__Task instructions__. Copy the data below verbatim, leaving no line out.

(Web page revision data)
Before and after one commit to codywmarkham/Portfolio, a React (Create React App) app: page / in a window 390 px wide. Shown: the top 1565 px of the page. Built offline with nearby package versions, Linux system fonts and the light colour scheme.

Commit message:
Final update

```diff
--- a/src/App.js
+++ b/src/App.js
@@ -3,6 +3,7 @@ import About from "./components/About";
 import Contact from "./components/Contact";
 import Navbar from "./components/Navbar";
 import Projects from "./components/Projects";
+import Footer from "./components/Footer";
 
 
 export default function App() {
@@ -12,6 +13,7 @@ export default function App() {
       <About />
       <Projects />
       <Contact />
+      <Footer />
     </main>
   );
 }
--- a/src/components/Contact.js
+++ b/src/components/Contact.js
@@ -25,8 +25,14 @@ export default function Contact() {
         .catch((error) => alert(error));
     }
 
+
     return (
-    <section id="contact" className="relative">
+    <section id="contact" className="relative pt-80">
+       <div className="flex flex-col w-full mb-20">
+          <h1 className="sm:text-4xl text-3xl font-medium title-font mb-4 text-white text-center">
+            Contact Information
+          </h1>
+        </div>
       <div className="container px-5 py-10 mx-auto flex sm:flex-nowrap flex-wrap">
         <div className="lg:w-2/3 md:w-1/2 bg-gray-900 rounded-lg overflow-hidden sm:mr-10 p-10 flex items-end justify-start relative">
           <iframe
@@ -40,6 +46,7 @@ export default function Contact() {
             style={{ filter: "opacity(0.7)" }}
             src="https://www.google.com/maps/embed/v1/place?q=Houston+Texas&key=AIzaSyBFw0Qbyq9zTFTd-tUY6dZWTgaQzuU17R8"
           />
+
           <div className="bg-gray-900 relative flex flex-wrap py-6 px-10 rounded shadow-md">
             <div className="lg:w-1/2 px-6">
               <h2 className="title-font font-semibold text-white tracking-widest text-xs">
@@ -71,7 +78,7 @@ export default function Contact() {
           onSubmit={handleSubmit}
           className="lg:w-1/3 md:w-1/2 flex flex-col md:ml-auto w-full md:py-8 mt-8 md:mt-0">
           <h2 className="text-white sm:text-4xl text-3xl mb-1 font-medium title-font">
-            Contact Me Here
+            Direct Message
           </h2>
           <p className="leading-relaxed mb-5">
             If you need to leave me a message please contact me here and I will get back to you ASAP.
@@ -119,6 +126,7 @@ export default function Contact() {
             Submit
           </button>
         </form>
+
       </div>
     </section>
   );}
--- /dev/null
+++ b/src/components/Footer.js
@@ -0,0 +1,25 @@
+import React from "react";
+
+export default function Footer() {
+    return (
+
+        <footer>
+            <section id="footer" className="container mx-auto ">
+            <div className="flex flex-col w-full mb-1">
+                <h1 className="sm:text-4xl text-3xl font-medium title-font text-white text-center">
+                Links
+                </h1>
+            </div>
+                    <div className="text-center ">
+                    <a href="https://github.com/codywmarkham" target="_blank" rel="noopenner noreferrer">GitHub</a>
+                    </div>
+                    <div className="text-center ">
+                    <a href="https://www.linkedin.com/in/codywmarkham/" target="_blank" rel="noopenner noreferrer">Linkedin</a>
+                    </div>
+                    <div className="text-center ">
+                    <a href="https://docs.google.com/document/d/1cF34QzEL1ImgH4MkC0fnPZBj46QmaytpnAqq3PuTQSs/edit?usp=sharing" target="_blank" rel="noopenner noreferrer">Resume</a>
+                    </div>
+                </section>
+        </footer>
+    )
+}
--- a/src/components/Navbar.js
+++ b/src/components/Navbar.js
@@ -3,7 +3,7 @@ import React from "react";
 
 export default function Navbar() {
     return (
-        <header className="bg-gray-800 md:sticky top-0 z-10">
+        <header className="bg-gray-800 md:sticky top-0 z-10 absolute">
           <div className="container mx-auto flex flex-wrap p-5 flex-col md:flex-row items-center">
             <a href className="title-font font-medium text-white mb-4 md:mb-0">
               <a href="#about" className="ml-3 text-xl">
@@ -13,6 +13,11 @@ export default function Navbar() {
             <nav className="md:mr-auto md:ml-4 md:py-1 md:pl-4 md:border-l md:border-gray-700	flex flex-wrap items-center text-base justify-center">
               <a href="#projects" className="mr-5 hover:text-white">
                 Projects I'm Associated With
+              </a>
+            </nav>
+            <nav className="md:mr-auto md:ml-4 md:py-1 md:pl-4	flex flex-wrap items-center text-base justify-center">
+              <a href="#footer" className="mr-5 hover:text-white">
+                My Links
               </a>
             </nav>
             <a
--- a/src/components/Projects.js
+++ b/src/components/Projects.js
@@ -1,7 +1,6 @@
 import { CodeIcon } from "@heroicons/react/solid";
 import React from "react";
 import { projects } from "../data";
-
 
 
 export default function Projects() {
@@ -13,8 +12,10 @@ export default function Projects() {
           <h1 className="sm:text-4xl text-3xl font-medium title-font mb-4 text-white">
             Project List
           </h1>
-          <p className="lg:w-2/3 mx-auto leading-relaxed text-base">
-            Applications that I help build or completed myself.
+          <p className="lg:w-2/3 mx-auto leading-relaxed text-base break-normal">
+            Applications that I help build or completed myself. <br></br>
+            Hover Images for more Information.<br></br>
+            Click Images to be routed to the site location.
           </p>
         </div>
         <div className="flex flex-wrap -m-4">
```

__Answer to the problem__.
Before and after one commit to codywmarkham/Portfolio, a React (Create React App) app: page / in a window 390 px wide. Shown: the top 1565 px of the page. Built offline with nearby package versions, Linux system fonts and the light colour scheme.

Commit message:
Final update

```diff
--- a/src/App.js
+++ b/src/App.js
@@ -3,6 +3,7 @@ import About from "./components/About";
 import Contact from "./components/Contact";
 import Navbar from "./components/Navbar";
 import Projects from "./components/Projects";
+import Footer from "./components/Footer";
 
 
 export default function App() {
@@ -12,6 +13,7 @@ export default function App() {
       <About />
       <Projects />
       <Contact />
+      <Footer />
     </main>
   );
 }
--- a/src/components/Contact.js
+++ b/src/components/Contact.js
@@ -25,8 +25,14 @@ export default function Contact() {
         .catch((error) => alert(error));
     }
 
+
     return (
-    <section id="contact" className="relative">
+    <section id="contact" className="relative pt-80">
+       <div className="flex flex-col w-full mb-20">
+          <h1 className="sm:text-4xl text-3xl font-medium title-font mb-4 text-white text-center">
+            Contact Information
+          </h1>
+        </div>
       <div className="container px-5 py-10 mx-auto flex sm:flex-nowrap flex-wrap">
         <div className="lg:w-2/3 md:w-1/2 bg-gray-900 rounded-lg overflow-hidden sm:mr-10 p-10 flex items-end justify-start relative">
           <iframe
@@ -40,6 +46,7 @@ export default function Contact() {
             style={{ filter: "opacity(0.7)" }}
             src="https://www.google.com/maps/embed/v1/place?q=Houston+Texas&key=AIzaSyBFw0Qbyq9zTFTd-tUY6dZWTgaQzuU17R8"
           />
+
           <div className="bg-gray-900 relative flex flex-wrap py-6 px-10 rounded shadow-md">
             <div className="lg:w-1/2 px-6">
               <h2 className="title-font font-semibold text-white tracking-widest text-xs">
@@ -71,7 +78,7 @@ export default function Contact() {
           onSubmit={handleSubmit}
           className="lg:w-1/3 md:w-1/2 flex flex-col md:ml-auto w-full md:py-8 mt-8 md:mt-0">
           <h2 className="text-white sm:text-4xl text-3xl mb-1 font-medium title-font">
-            Contact Me Here
+            Direct Message
           </h2>
           <p className="leading-relaxed mb-5">
             If you need to leave me a message please contact me here and I will get back to you ASAP.
@@ -119,6 +126,7 @@ export default function Contact() {
             Submit
           </button>
         </form>
+
       </div>
     </section>
   );}
--- /dev/null
+++ b/src/components/Footer.js
@@ -0,0 +1,25 @@
+import React from "react";
+
+export default function Footer() {
+    return (
+
+        <footer>
+            <section id="footer" className="container mx-auto ">
+            <div className="flex flex-col w-full mb-1">
+                <h1 className="sm:text-4xl text-3xl font-medium title-font text-white text-center">
+                Links
+                </h1>
+            </div>
+                    <div className="text-center ">
+                    <a href="https://github.com/codywmarkham" target="_blank" rel="noopenner noreferrer">GitHub</a>
+                    </div>
+                    <div className="text-center ">
+                    <a href="https://www.linkedin.com/in/codywmarkham/" target="_blank" rel="noopenner noreferrer">Linkedin</a>
+                    </div>
+                    <div className="text-center ">
+                    <a href="https://docs.google.com/document/d/1cF34QzEL1ImgH4MkC0fnPZBj46QmaytpnAqq3PuTQSs/edit?usp=sharing" target="_blank" rel="noopenner noreferrer">Resume</a>
+                    </div>
+                </section>
+        </footer>
+    )
+}
--- a/src/components/Navbar.js
+++ b/src/components/Navbar.js
@@ -3,7 +3,7 @@ import React from "react";
 
 export default function Navbar() {
     return (
-        <header className="bg-gray-800 md:sticky top-0 z-10">
+        <header className="bg-gray-800 md:sticky top-0 z-10 absolute">
           <div className="container mx-auto flex flex-wrap p-5 flex-col md:flex-row items-center">
             <a href className="title-font font-medium text-white mb-4 md:mb-0">
               <a href="#about" className="ml-3 text-xl">
@@ -13,6 +13,11 @@ export default function Navbar() {
             <nav className="md:mr-auto md:ml-4 md:py-1 md:pl-4 md:border-l md:border-gray-700	flex flex-wrap items-center text-base justify-center">
               <a href="#projects" className="mr-5 hover:text-white">
                 Projects I'm Associated With
+              </a>
+            </nav>
+            <nav className="md:mr-auto md:ml-4 md:py-1 md:pl-4	flex flex-wrap items-center text-base justify-center">
+              <a href="#footer" className="mr-5 hover:text-white">
+                My Links
               </a>
             </nav>
             <a
--- a/src/components/Projects.js
+++ b/src/components/Projects.js
@@ -1,7 +1,6 @@
 import { CodeIcon } from "@heroicons/react/solid";
 import React from "react";
 import { projects } from "../data";
-
 
 
 export default function Projects() {
@@ -13,8 +12,10 @@ export default function Projects() {
           <h1 className="sm:text-4xl text-3xl font-medium title-font mb-4 text-white">
             Project List
           </h1>
-          <p className="lg:w-2/3 mx-auto leading-relaxed text-base">
-            Applications that I help build or completed myself.
+          <p className="lg:w-2/3 mx-auto leading-relaxed text-base break-normal">
+            Applications that I help build or completed myself. <br></br>
+            Hover Images for more Information.<br></br>
+            Click Images to be routed to the site location.
           </p>
         </div>
         <div className="flex flex-wrap -m-4">
```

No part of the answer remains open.